Before marketing professionals and companies adopt new channels to market, they have to extensively research and consider the advantages, and potential challenges, to each new marketing opportunity. As seen in many circumstances, becoming the first to adopt a new piece of technology, can dictate the success, or failure, of a company down the road. The problem however is, that marketers have to know what pieces of technology, for example, social media websites, consumers use and somehow convert that knowledge into marketing strategy to either increase sales, maintain their current customers, gain new customers or explain a new way to use their product or service. Unfortunately marketers face another dilemma trying to predict what will be the new innovative ways they can communicate messages with society. David Norman discovered and labeled what is known as the technology S-curve, which can relate to the diffusion of innovations. Adoption of new methods in the beginning, related to social media marketing in this scenario, is typically slow, because marketers can not predict the future and know that one social media platform will be used more, or will be more effective, than another. This only adds to the challenges that marketers incur; they want to be ahead of the game, but it is challenging to know what new forms of communication will be adopted by consumers and other marketing professionals. Since profitability is key, a marketer does not want to waste time using a new method of communication, when it may not be the most effective form. As seen in the chart below (“,” 2009), the majority, about 64 percent, are the mainstream and late adopters, who lie in the middle (Flew, 2008).

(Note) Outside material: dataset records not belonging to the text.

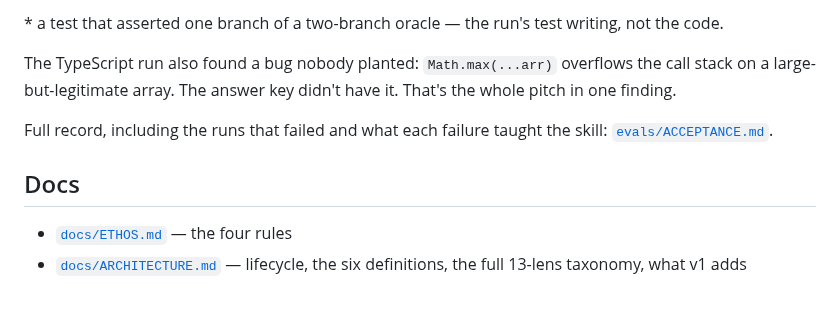
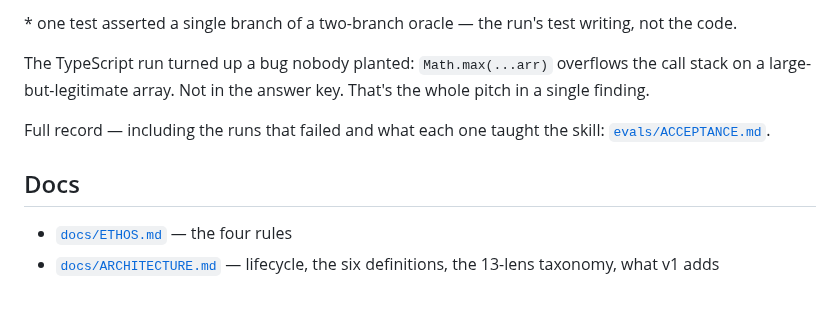
Before and after one commit to mhenke/sstack, a Markdown page: README.md, the part around one of its changes. GitHub-like rendering.

```diff
--- a/README.md
+++ b/README.md
@@ -100,16 +88,16 @@ what it finds.
 
-\* a test that asserted one branch of a two-branch oracle — the run's
-test writing, not the code.
+\* one test asserted a single branch of a two-branch oracle — the
+run's test writing, not the code.
 
-The TypeScript run also found a bug nobody planted: `Math.max(...arr)`
-overflows the call stack on a large-but-legitimate array. The answer
-key didn't have it. That's the whole pitch in one finding.
+The TypeScript run turned up a bug nobody planted: `Math.max(...arr)`
+overflows the call stack on a large-but-legitimate array. Not in the
+answer key. That's the whole pitch in a single finding.
 
-Full record, including the runs that failed and what each failure
-taught the skill: [`evals/ACCEPTANCE.md`](evals/ACCEPTANCE.md).
+Full record — including the runs that failed and what each one taught
+the skill: [`evals/ACCEPTANCE.md`](evals/ACCEPTANCE.md).
 
 ## Docs
 
 - [`docs/ETHOS.md`](docs/ETHOS.md) — the four rules
 - [`docs/ARCHITECTURE.md`](docs/ARCHITECTURE.md) — lifecycle, the six
-  definitions, the full 13-lens taxonomy, what v1 adds
+  definitions, the 13-lens taxonomy, what v1 adds
```
Also changed, not shown: other parts of README.md (+46 -58 lines).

This provides statistical evidence for the dilemma faced by marketers; if they use a new form of communication, they may not know if the communication will be effective or not until they have already invested a significant amount of time and funds into it, since others may not adopt new methods as rapidly as they are.

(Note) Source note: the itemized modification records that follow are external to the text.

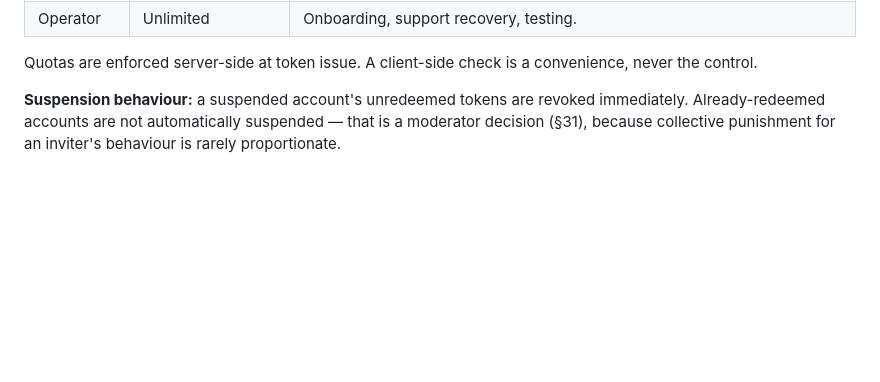
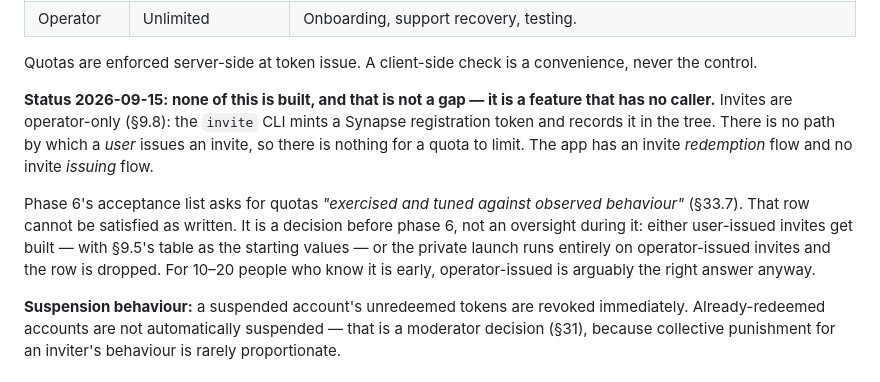
Before and after one commit to THVjQ/NexLink-Social, a Markdown page: docs/social/09-invites.md, the part around the change. Drawn GitHub-style; blank space fills up the shorter version.

Commit message:
docs: phase 6 asks for invite quotas on a feature that has no caller
§9.5 specifies per-account invite quotas enforced server-side, and phase
6 lists them as "exercised and tuned against observed behaviour".
Invites are operator-only today — the invite CLI mints the token and
records the tree, and the app has a redemption flow with no issuing flow.
There is no path by which a user issues an invite, so there is no quota
to exercise.

Recorded as a decision before phase 6 rather than left to be discovered
during it: build user-issued invites with §9.5's table as the starting
values, or run the private launch on operator-issued invites and drop the
row. For 10-20 people who know it is early, operator-issued is arguably
right anyway.

Co-Authored-By: Claude Opus 5 <noreply@anthropic.com>
Claude-Session: https://claude.ai/code/session_01SRxc7SJbko2QrehzHnnL2e

```diff
--- a/docs/social/09-invites.md
+++ b/docs/social/09-invites.md
@@ -112,6 +112,19 @@ Proposed starting values, to be tuned against real behaviour:
 
 Quotas are enforced server-side at token issue. A client-side check is a
 convenience, never the control.
+
+**Status 2026-09-15: none of this is built, and that is not a gap — it is a
+feature that has no caller.** Invites are operator-only (§9.8): the `invite`
+CLI mints a Synapse registration token and records it in the tree. There is no
+path by which a *user* issues an invite, so there is nothing for a quota to
+limit. The app has an invite *redemption* flow and no invite *issuing* flow.
+
+Phase 6's acceptance list asks for quotas *"exercised and tuned against observed
+behaviour"* (§33.7). That row cannot be satisfied as written. It is a decision
+before phase 6, not an oversight during it: either user-issued invites get built
+— with §9.5's table as the starting values — or the private launch runs entirely
+on operator-issued invites and the row is dropped. For 10–20 people who know it
+is early, operator-issued is arguably the right answer anyway.
 
 **Suspension behaviour:** a suspended account's unredeemed tokens are revoked
 immediately. Already-redeemed accounts are not automatically suspended — that is
```
Also changed, not shown: docs/social/33-phase-plan.md (+5 -1 lines).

Once marketers have decided their new strategies they wish to adopt, they have to then use such methods quickly and appropriately to satisfy consumer demands. According to Moore’s Law, [the diffusion of innovations] does not actually define the rate … but rather how fast [something is] demanded.” (Malone,  2011). Businesses, like marketers, have to be able to listen to what their consumers are demanding and act accordingly. For example, many industry professionals are now “tweeting,” on Twitter and publishing blogs about the most recent industry news. It has been said that social media platforms are, “the marketing of the future,” (Engle, 2009). With this key insight, businesses have been responding to the demand for a larger presence on social media webpages and have become users of Twitter, Facebook and blogging websites to stay connected to their consumers. Businesses are working with their strengths and listening to their customers, overcoming what is known as the innovators dilemma (Flew, 2008). Companies have numerous new social media marketing channels to choose from, but the key is to choose which will be the most effective to communicate with their desired target market and target audience. By keeping up with what consumers are demanding via internet marketing channels, they can show their customers that they are at the top of their industry.

No matter the industry, a company must evolve and quickly adapt to consumer needs and demands. Businesses, such as marketing agencies, have to listen and observe the way in which the marketplace is shifting and adjust their business plans to fit these changes demanded by consumers. For now, marketers may feel comfortable using social media platforms to communicate messages, but the question others, among myself now ponder is, what will be next? 


Engle, Erika. (2009, August 23). Twitter is business and marketing tool for realtor. . Retrieved from

Flew, Terry. (2008). New media: An introduction. (3 ed., pp. 207-210). Victoria, Australia: Oxford University Press.

Malone, Michael S. (2011, May 08). Moore’s law lives: the future is still alive [Web log message]. Retrieved from (2009, December 10). Retrieved from